> **Directions**
Your task is to repeat the entries underneath exactly, minus the pictures.

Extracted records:
= = =
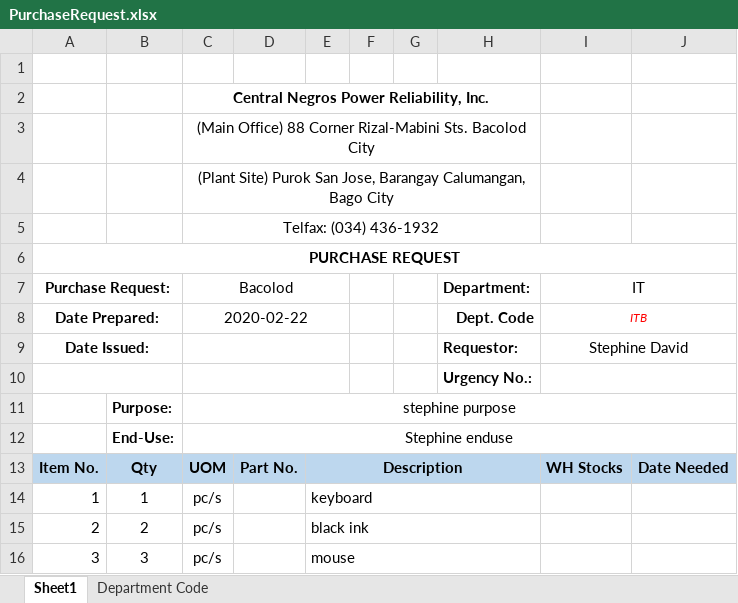
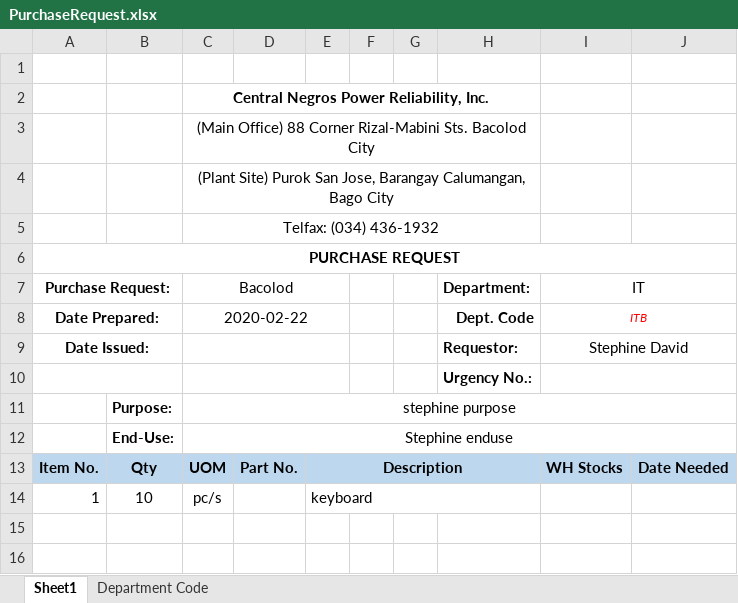
Before and after one commit to JonahBenares/purchasing, an Excel workbook: uploads/excel/PurchaseRequest.xlsx, sheet Sheet1, drawn as a sheet; values as stored, in another font and other column widths than the file's, no borders; charts and pictures not drawn; the diff names each change by its address in the sheet, - before the commit and + after, or states it on an @@ line.

```diff
--- a/uploads/excel/PurchaseRequest.xlsx (sheet Sheet1)
+++ b/uploads/excel/PurchaseRequest.xlsx (sheet Sheet1)
-B14: 1
+B14: 10
-row 15: 2 | 2 | pc/s |  | black ink
-row 16: 3 | 3 | pc/s |  | mouse
```
Also changed, not shown: charts or pictures, 3 other files.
= = =
> **Your response**
Before and after one commit to JonahBenares/purchasing, an Excel workbook: uploads/excel/PurchaseRequest.xlsx, sheet Sheet1, drawn as a sheet; values as stored, in another font and other column widths than the file's, no borders; charts and pictures not drawn; the diff names each change by its address in the sheet, - before the commit and + after, or states it on an @@ line.

```diff
--- a/uploads/excel/PurchaseRequest.xlsx (sheet Sheet1)
+++ b/uploads/excel/PurchaseRequest.xlsx (sheet Sheet1)
-B14: 1
+B14: 10
-row 15: 2 | 2 | pc/s |  | black ink
-row 16: 3 | 3 | pc/s |  | mouse
```
Also changed, not shown: charts or pictures, 3 other files.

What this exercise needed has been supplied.